Front-end code change data
────

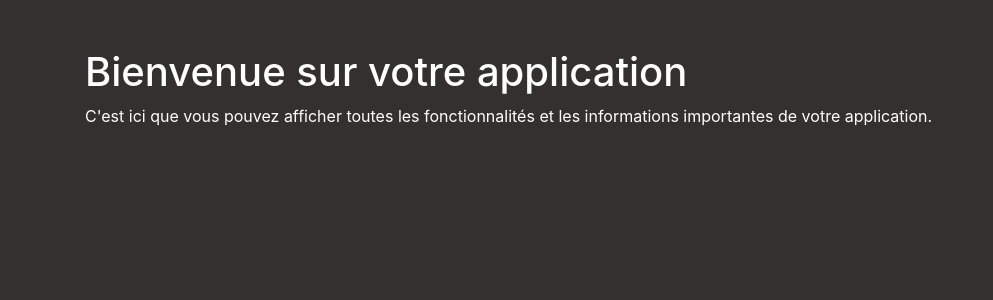
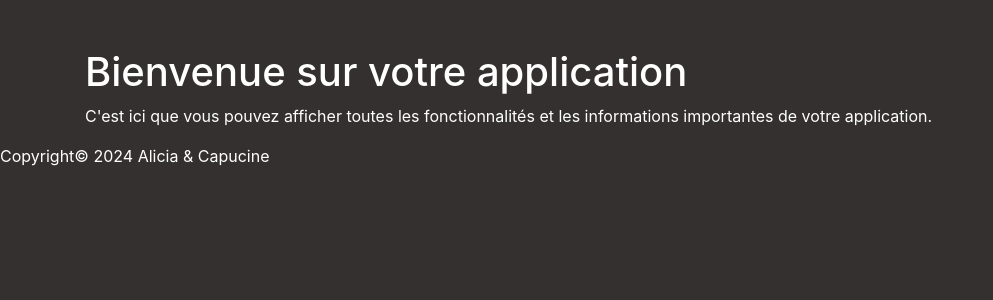
Before and after one commit to SmallCapu2022/AliCapuSki, a PHP site: page / in a window 1280 px wide. Shown: the part 56-356 px from the top of the page, without its empty margins (0-993 px from the left). Run offline with PHP 8.4, Linux system fonts and the light colour scheme; some libraries are stand-ins or nearby versions.

Commit message:
Update index.php

```diff
--- a/index.php
+++ b/index.php
@@ -32,12 +32,13 @@
         <?php
         session_start();
         if (isset($_SESSION['identifiant'])) {
-            $username = $_SESSION['identifiant']['nom']; // Vous devez remplacer 'nom' par le champ approprié de votre table utilisateur
+            $username = $_SESSION['identifiant']['nom']; // Remplacez 'nom' par le champ approprié de votre table utilisateur
             echo '<span class="navbar-text">Connecté en tant que ' . $username . '</span>';
         }
         ?>
     </div>
 </nav>
+
 
 <!-- Contenu de la page d'accueil -->
 <div class="container mt-5">
@@ -50,5 +51,8 @@
 <script src="https://code.jquery.com/jquery-3.5.1.slim.min.js"></script>
 <script src="https://cdn.jsdelivr.net/npm/@popperjs/core@2.5.3/dist/umd/popper.min.js"></script>
 <script src="https://stackpath.bootstrapcdn.com/bootstrap/4.5.2/js/bootstrap.min.js"></script>
+<div class="footer">
+  <p> Copyright&copy; 2024 Alicia & Capucine </p>
+</div>
 </body>
 </html>
```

────

** Exercise objective **
If a record holds a picture, leave the picture out, but repeat every line exactly.

** Task solution **
Before and after one commit to SmallCapu2022/AliCapuSki, a PHP site: page / in a window 1280 px wide. Shown: the part 56-356 px from the top of the page, without its empty margins (0-993 px from the left). Run offline with PHP 8.4, Linux system fonts and the light colour scheme; some libraries are stand-ins or nearby versions.

Commit message:
Update index.php

```diff
--- a/index.php
+++ b/index.php
@@ -32,12 +32,13 @@
         <?php
         session_start();
         if (isset($_SESSION['identifiant'])) {
-            $username = $_SESSION['identifiant']['nom']; // Vous devez remplacer 'nom' par le champ approprié de votre table utilisateur
+            $username = $_SESSION['identifiant']['nom']; // Remplacez 'nom' par le champ approprié de votre table utilisateur
             echo '<span class="navbar-text">Connecté en tant que ' . $username . '</span>';
         }
         ?>
     </div>
 </nav>
+
 
 <!-- Contenu de la page d'accueil -->
 <div class="container mt-5">
@@ -50,5 +51,8 @@
 <script src="https://code.jquery.com/jquery-3.5.1.slim.min.js"></script>
 <script src="https://cdn.jsdelivr.net/npm/@popperjs/core@2.5.3/dist/umd/popper.min.js"></script>
 <script src="https://stackpath.bootstrapcdn.com/bootstrap/4.5.2/js/bootstrap.min.js"></script>
+<div class="footer">
+  <p> Copyright&copy; 2024 Alicia & Capucine </p>
+</div>
 </body>
 </html>
```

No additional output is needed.